• Lower the tip of the cane and return to the guard position.
Now that we understand the basic MCC sequence, let’s see how it can be applied defensively. One very likely possibility is that when you assume your guard position, your attacker will grab the tip of your cane. The abrupt downward snap of the first motion of the sequence uses the strength of both arms and your body weight to break that grip. This action will also pull your attacker forward into the second movement: the two-handed thrust, which has great effect when targeted at the solar plexus, sternum, throat or face. It will also send your attacker reeling backward and create an opportunity for the finishing blow: a full-power swing to the knee, shin or ankle. This “mobility kill” is central to the MCC system for two reasons: First, by damaging the legs, you destroy the attacker’s ability to stand and fight, as well as his ability to pursue you when you escape.

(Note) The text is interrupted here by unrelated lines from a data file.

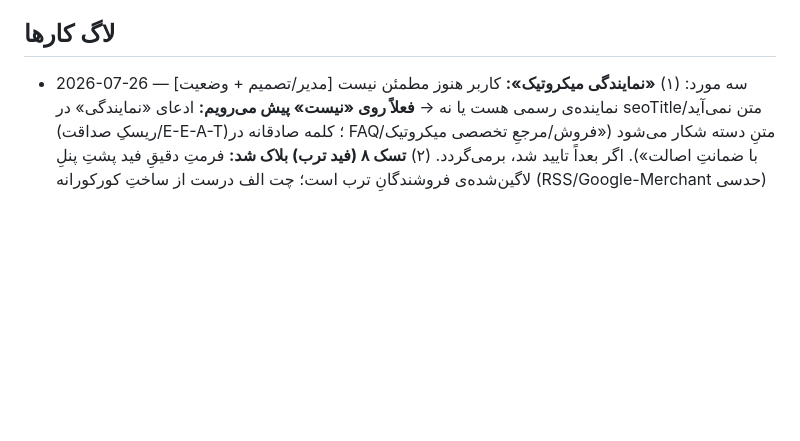
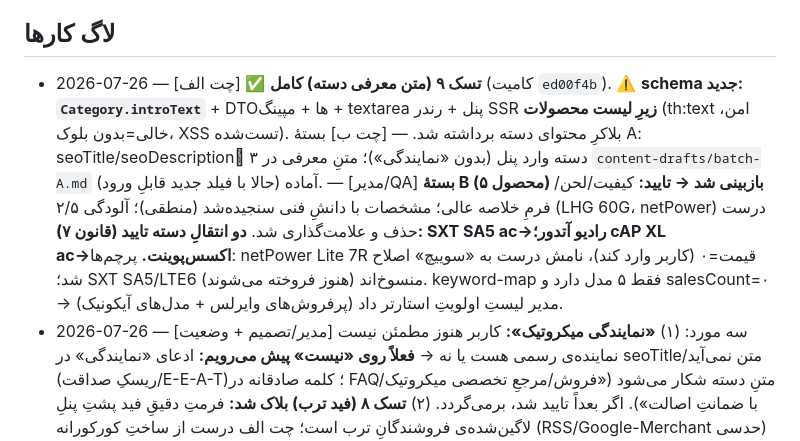
Before and after one commit to amirMasoudm/shop, a Markdown page: docs/CHANGELOG.md, the part around the change. Rendered like a GitHub page; blank space fills up the shorter version.

Commit message:
CHANGELOG: تسک۹ (Category.introText schema) + بستهٔ A وارد + QA/تایید بستهٔ B (۵ محصول، ۲ انتقال دسته)
Co-Authored-By: Claude Opus 4.8 <noreply@anthropic.com>

```diff
--- a/docs/CHANGELOG.md
+++ b/docs/CHANGELOG.md
@@ -25,6 +25,7 @@
 - امنیت: نوشتن‌های ادمین باید ROLE_ADMIN باشند. ✅ `POST/PUT/DELETE /api/v1/products` اکنون ADMIN است (رفع در 2026-07-23، کامیت 5d3d657).
 
 ## لاگ کارها
+- 2026-07-26 — [چت الف] ✅ **تسک ۹ (متن معرفی دسته) کامل** (کامیت `ed00f4b`). ⚠️ **schema جدید: `Category.introText`** + DTOها + مپینگ + textarea پنل + رندر SSR **زیرِ لیست محصولات** (th:text امن، خالی=بدون بلوک، XSS تست‌شده). بلاکرِ محتوای دسته برداشته شد. — [چت ب] بستهٔ A: seoTitle/seoDescriptionِ ۳ دسته وارد پنل (بدون «نمایندگی»)؛ متنِ معرفی در `content-drafts/batch-A.md` آماده (حالا با فیلد جدید قابلِ ورود). — [مدیر/QA] **بستهٔ B (۵ محصول) بازبینی شد → تایید:** کیفیت/لحن/فرمِ خلاصه عالی؛ مشخصات با دانشِ فنی سنجیده‌شد (منطقی)؛ آلودگی ۲/۵ (LHG 60G، netPower) درست حذف و علامت‌گذاری شد. **دو انتقالِ دسته تایید (قانون ۷): SXT SA5 ac→رادیو آتدور؛ cAP XL ac→اکسس‌پوینت.** پرچم‌ها: netPower Lite 7R قیمت=۰ (کاربر وارد کند)، نامش درست به «سوییچ» اصلاح شد؛ SXT SA5/LTE6 منسوخ‌اند (هنوز فروخته می‌شوند). keyword-map فقط ۵ مدل دارد و salesCount=۰ → مدیر لیستِ اولویتِ استارتر داد (پرفروش‌های وایرلس + مدل‌های آیکونیک).
 - 2026-07-26 — [مدیر/تصمیم + وضعیت] سه مورد: (۱) **«نمایندگی میکروتیک»:** کاربر هنوز مطمئن نیست نماینده‌ی رسمی هست یا نه → **فعلاً روی «نیست» پیش می‌رویم:** ادعای «نمایندگی» در seoTitle/متن نمی‌آید (ریسکِ صداقت/E-E-A-T)؛ کلمه صادقانه در FAQ/متنِ دسته شکار می‌شود («فروش/مرجعِ تخصصی میکروتیک با ضمانتِ اصالت»). اگر بعداً تایید شد، برمی‌گردد. (۲) **تسک ۸ (فید ترب) بلاک شد:** فرمتِ دقیقِ فید پشتِ پنلِ لاگین‌شده‌ی فروشندگانِ ترب است؛ چت الف درست از ساختِ کورکورانه (RSS/Google-Merchant حدسی) خودداری کرد. **منتظرِ کاربر تا دسترسیِ پنلِ ترب را از شرکت بگیرد** — بلاک، نه فراموش‌شده. (۳) **بازبینیِ بستهٔ A (۳ متنِ دسته‌ی P1) توسط مدیر: کیفیت تایید شد** (لحن/صحت/آلودگی‌صفر)؛ ولی محتوای دسته به فیلدِ جدید نیاز دارد → **تسک ۹ چت الف** (`prompt-tech-chat-task9-category-introtext.md`، فیلدِ `Category.introText` + رندر SSR). چت الف: تسک بعدی = تسک ۹. چت ب: فعلاً فقط seoTitle/seoDescriptionِ سه دسته (بدونِ «نمایندگی») وارد شود؛ متنِ معرفی بعد از تسک ۹.
 - 2026-07-26 — [چت الف] ⏸️ **تسک ۸ (فید ترب) موقتاً کنار گذاشته شد — منتظرِ مستندِ رسمی.** طبق هشدارِ صریحِ خودِ پرامپت («کورکورانه نساز؛ اول فرمتِ رسمی را بگیر»)، جست‌وجوی وب فقط کلیاتِ فید ترب را داد (XML/JSON با نام/قیمت/لینک/عکس) اما **نامِ دقیقِ تگ‌ها را نه** — چون مستندِ دقیق پشتِ پنلِ فروشندگانِ ترب (لاگین) است. تصمیمِ کاربر: فعلاً کنار بماند تا مستندِ رسمی/نمونه‌ی XML از پنل ترب گرفته شود. **هیچ کدی نوشته نشد** (endpoint ساخته نشد). وقتی مستند رسید: `GET /feed/torob.xml` با قیمتِ سروری (منطقِ onlinePrice/discountPercent) + URLِ هیبریدِ مطلق (همان canonical) + availability/برند/دسته، طبق تگ‌های رسمی.
 - 2026-07-26 — [چت الف] ✅ **تسک ۷ (بلاکرِ دیتالاسِ saveProduct) رفع و تست‌شد** (کامیت `d619934`، با pathspec صریح — فقط `Admin.html`). فیکس: `saveProduct` حالا `specs` را از کپیِ `currentSpecs` (specificationsِ کاملِ لودشده) شروع می‌کند و فقط کلیدهای فیلتری (`.spec-input`) را اضافه/ویرایش می‌کند؛ کلیدِ فیلتریِ خالی‌شده صریحاً حذف می‌شود (مکانیزمِ حذف حفظ). کلیدهای غیرفیلتری (کلِ دامپِ ~۵۰ فیلدی) دست‌نخورده. **تست مرورگرِ داخلی با سشنِ واقعیِ ادمین:** محصولِ تستی با ۵۰ فیلد زیر دسته‌ی بدونِ filterKey (بدترین حالت، چون هیچ دسته‌ای الان filterKey ندارد → کد قبلی به `{}` تهی می‌کرد) → `editProduct`→`saveProduct` → **هر ۵۰ فیلد سالم**؛ techSpecs/persianSlug/name دست‌نخورده؛ SSRِ محصول ۲۰۰. **بلاکرِ فاز ۴ برداشته شد؛ چت ب می‌تواند از پنل «ذخیره» بزند بدونِ ترسِ دیتالاس.** بدونِ تغییرِ schema. گامِ بعدیِ چت الف: **فید ترب.**
```
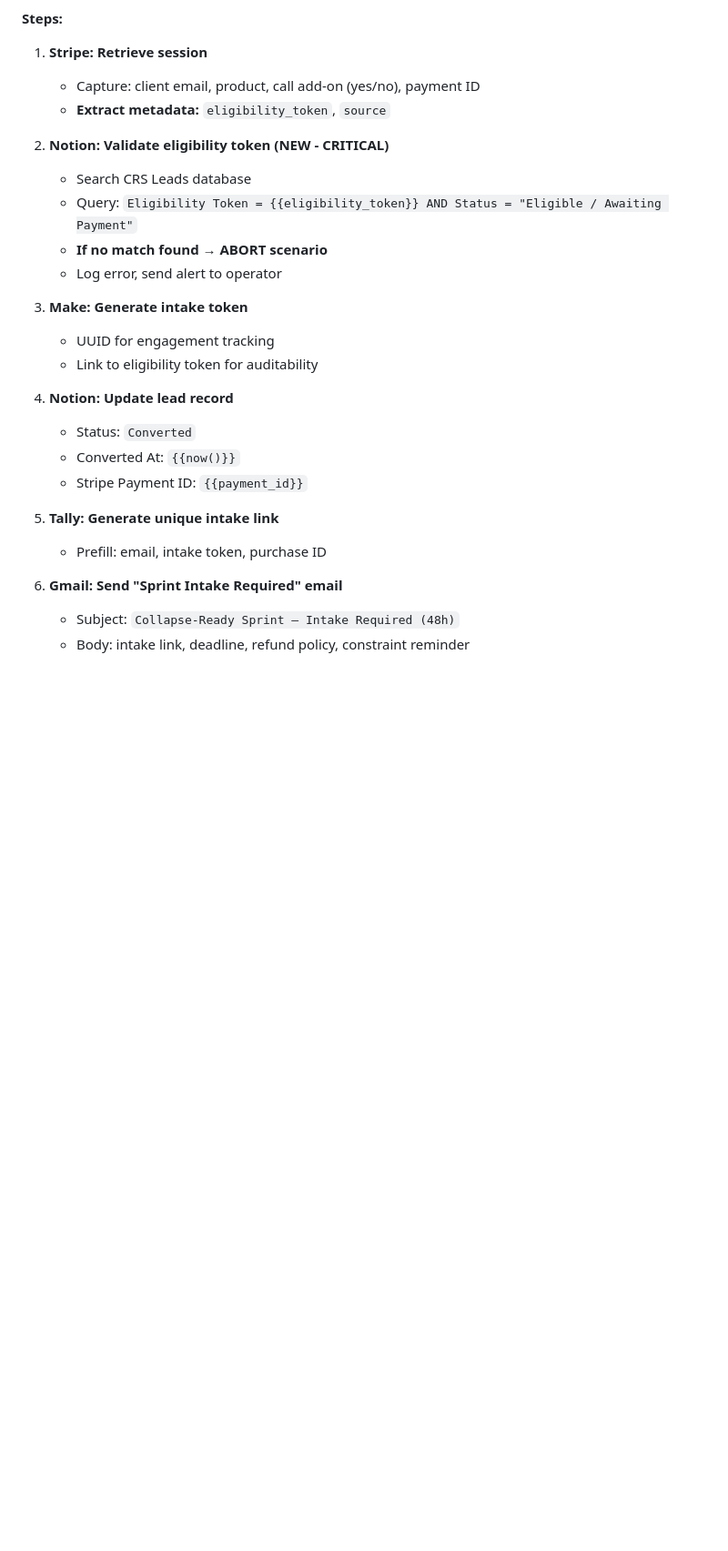
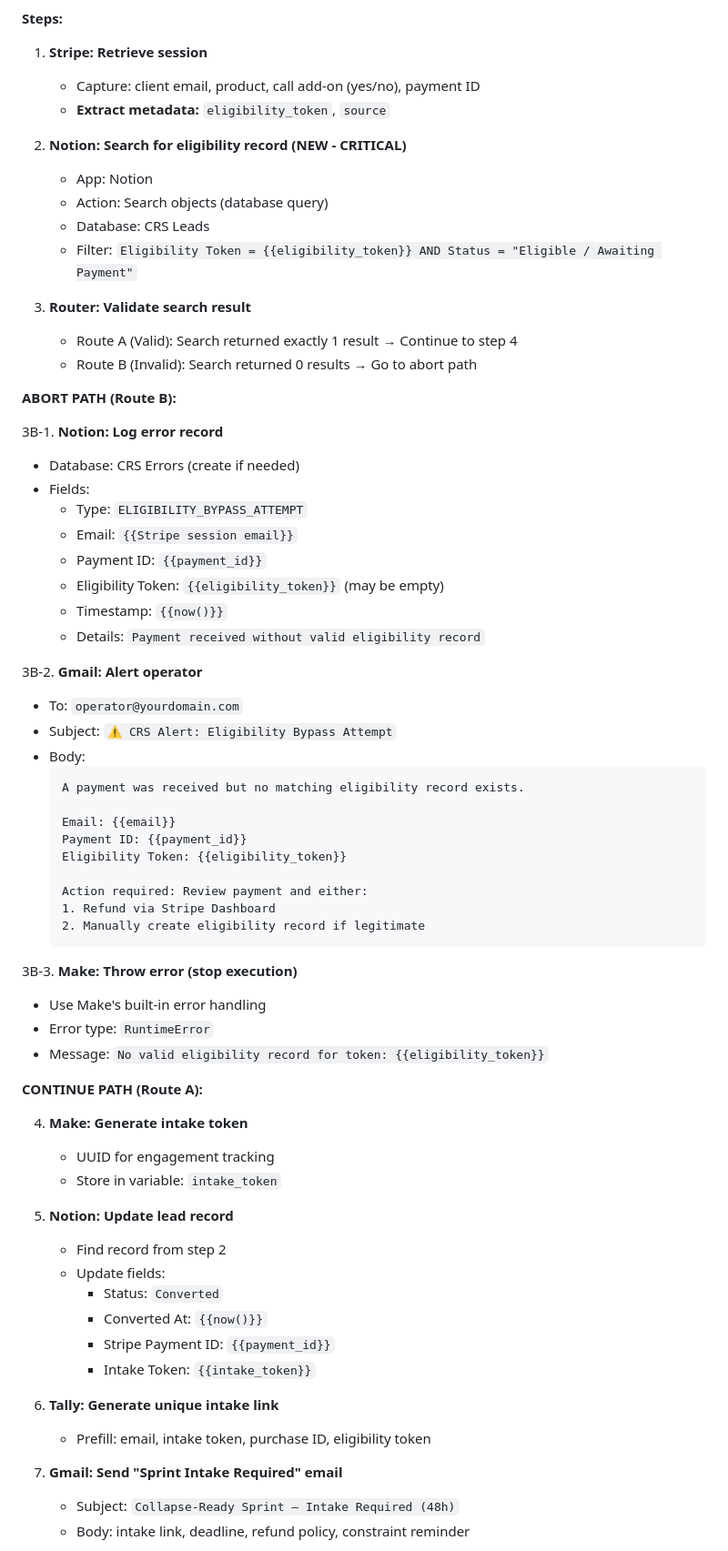
Before and after one commit to CrisisCore-Systems/node-null-control, a Markdown page: automation/service_wiring.md, the part around one of its changes. Shown at 91% size. GitHub-like rendering; blank space fills up the shorter version.

Commit message:
Address code review: add Tally setup, diagnostic rejection codes, abort mechanism
Co-authored-by: CrisisCore-Systems <190242861+CrisisCore-Systems@users.noreply.github.com>

````diff
--- a/automation/service_wiring.md
+++ b/automation/service_wiring.md
@@ -200,25 +200,67 @@ See [../products/collapse_ready_sprint/templates/eligibility_gate_spec.md](../pr
    - Capture: client email, product, call add-on (yes/no), payment ID
    - **Extract metadata:** `eligibility_token`, `source`
 
-2. **Notion: Validate eligibility token (NEW - CRITICAL)**
-   - Search CRS Leads database
-   - Query: `Eligibility Token = {{eligibility_token}} AND Status = "Eligible / Awaiting Payment"`
-   - **If no match found → ABORT scenario**
-   - Log error, send alert to operator
+2. **Notion: Search for eligibility record (NEW - CRITICAL)**
+   - App: Notion
+   - Action: Search objects (database query)
+   - Database: CRS Leads
+   - Filter: `Eligibility Token = {{eligibility_token}} AND Status = "Eligible / Awaiting Payment"`
 
-3. **Make: Generate intake token**
+3. **Router: Validate search result**
+   - Route A (Valid): Search returned exactly 1 result → Continue to step 4
+   - Route B (Invalid): Search returned 0 results → Go to abort path
+
+**ABORT PATH (Route B):**
+
+3B-1. **Notion: Log error record**
+   - Database: CRS Errors (create if needed)
+   - Fields:
+     - Type: `ELIGIBILITY_BYPASS_ATTEMPT`
+     - Email: `{{Stripe session email}}`
+     - Payment ID: `{{payment_id}}`
+     - Eligibility Token: `{{eligibility_token}}` (may be empty)
+     - Timestamp: `{{now()}}`
+     - Details: `Payment received without valid eligibility record`
+
+3B-2. **Gmail: Alert operator**
+   - To: `operator@yourdomain.com`
+   - Subject: `⚠️ CRS Alert: Eligibility Bypass Attempt`
+   - Body:
+     ```
+     A payment was received but no matching eligibility record exists.
+
+     Email: {{email}}
+     Payment ID: {{payment_id}}
+     Eligibility Token: {{eligibility_token}}
+
+     Action required: Review payment and either:
+     1. Refund via Stripe Dashboard
+     2. Manually create eligibility record if legitimate
+     ```
+
+3B-3. **Make: Throw error (stop execution)**
+   - Use Make's built-in error handling
+   - Error type: `RuntimeError`
+   - Message: `No valid eligibility record for token: {{eligibility_token}}`
+
+**CONTINUE PATH (Route A):**
+
+4. **Make: Generate intake token**
    - UUID for engagement tracking
-   - Link to eligibility token for auditability
+   - Store in variable: `intake_token`
 
-4. **Notion: Update lead record**
-   - Status: `Converted`
-   - Converted At: `{{now()}}`
-   - Stripe Payment ID: `{{payment_id}}`
+5. **Notion: Update lead record**
+   - Find record from step 2
+   - Update fields:
+     - Status: `Converted`
+     - Converted At: `{{now()}}`
+     - Stripe Payment ID: `{{payment_id}}`
+     - Intake Token: `{{intake_token}}`
 
-5. **Tally: Generate unique intake link**
-   - Prefill: email, intake token, purchase ID
+6. **Tally: Generate unique intake link**
+   - Prefill: email, intake token, purchase ID, eligibility token
 
-6. **Gmail: Send "Sprint Intake Required" email**
+7. **Gmail: Send "Sprint Intake Required" email**
    - Subject: `Collapse-Ready Sprint — Intake Required (48h)`
    - Body: intake link, deadline, refund policy, constraint reminder
 
````
Also changed, not shown: other parts of automation/service_wiring.md (+17 -8 lines), 1 other file.
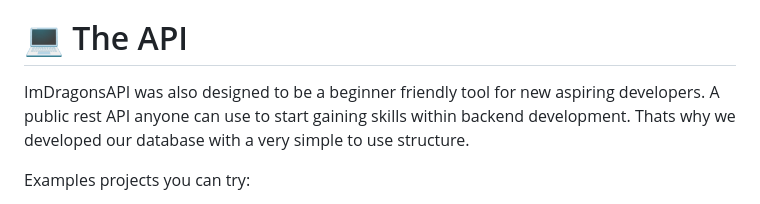
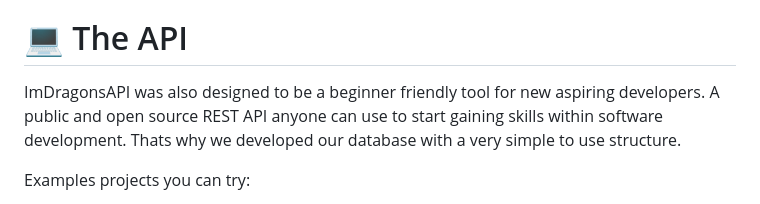
Before and after one commit to RobbiDev/ImDragonsAPI, a Markdown page: README.md, the part around the change. GitHub-like rendering.

```diff
--- a/README.md
+++ b/README.md
@@ -19,7 +19,7 @@
 Created on April 24th, 2021 by [RobbiDev](https://github.com/robbidev). ImDragonsAPI was created to give fans an all in one place for a fast, and constantly updating database of data regarding the band [Imagine Dragons](https://www.imaginedragonsmusic.com/#/). Instantly giving results back and no longer dealing with the painstaking process of copying and pasting websites/wikis!
 
 # 💻 The API
-ImDragonsAPI was also designed to be a beginner friendly tool for new aspiring developers. A public rest API anyone can use to start gaining skills within backend development. Thats why we developed our database with a very simple to use structure.
+ImDragonsAPI was also designed to be a beginner friendly tool for new aspiring developers. A public and open source REST API anyone can use to start gaining skills within software development. Thats why we developed our database with a very simple to use structure.
 
 Examples projects you can try:
 - Making a Discord Data bot that gives Information regarding the band
```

The lower legs are also a preferred target because they are very easy for you to hit and exceedingly difficult for your attacker to protect. High strikes—to the head or neck—are easily blocked, but strikes to the legs take best advantage of the length and power of the cane and are very difficult to stop.
One technique often taught in traditional cane systems is to parry an incoming punch by whipping the tip end of the cane upward with a snap of the wrist. This requires great speed, wrist strength, and timing—all things that a real cane user may not possess.
Instead, use the standard sequence. The initial downward motion can be used to strike the fist or forearm of the incoming hand or, even better, the two-handed thrust can be used as a “stop-hit” to the attacker’s shoulder or chest. Skip the initial motion altogether and just thrust into the chest to stop the punch cold. This also illustrates the fact that you don’t have to use all the movements of the sequence; feel free to start late or end early as the situation requires.
Remember, just because you have a cane, it doesn’t mean that your empty-hand tactics won’t work. Since your hand moves faster and more naturally that the cane, parry the punch with your left hand and raise the cane straight up into the attacker’s groin. Functionally, those movements are identical to raising the cane into the basic guard position, so they still qualify as part of the basic sequence.
Chokes and Grabs
If an attacker manages to grab you or choke you, you know exactly where his hands are and you know for a fact that they are “busy.” Step back into your guard position and proceed directly to the two-handed thrust to the sternum or throat to drive him back and break his grip. Once his grip is broken, complete the sequence and break his shinbones as well.
What if the attack is a strike with a weapon like a tire iron? In this case, use the cane as a shield by pivoting in the direction of the strike and opening your left hand as you snap the shaft forward to block the weapon. Opening your hand so only the palm contacts the cane protects your fingers while still blocking with the power of both arms.
Once the attacker’s weapon has been stopped, turn back to center and slide your cane down the length of his weapon to smash his fingers, potentially disarming him. Then, simply complete the rest of the sequence to end the encounter.
If all this sounds too simple, we’re on the right track, because self-defense should be simple. The cane is an incredibly potent weapon and one of the few personal-defense tools capable of “flying below the radar” virtually anywhere you go. Power it with a practical system of tactics that you can count on for the rest of your life and you’ll never walk alone again.
Throughout history, the cane has been a fashion accessory and personal-defense weapon in many…
by Massad Ayoob / Oct 8, 2012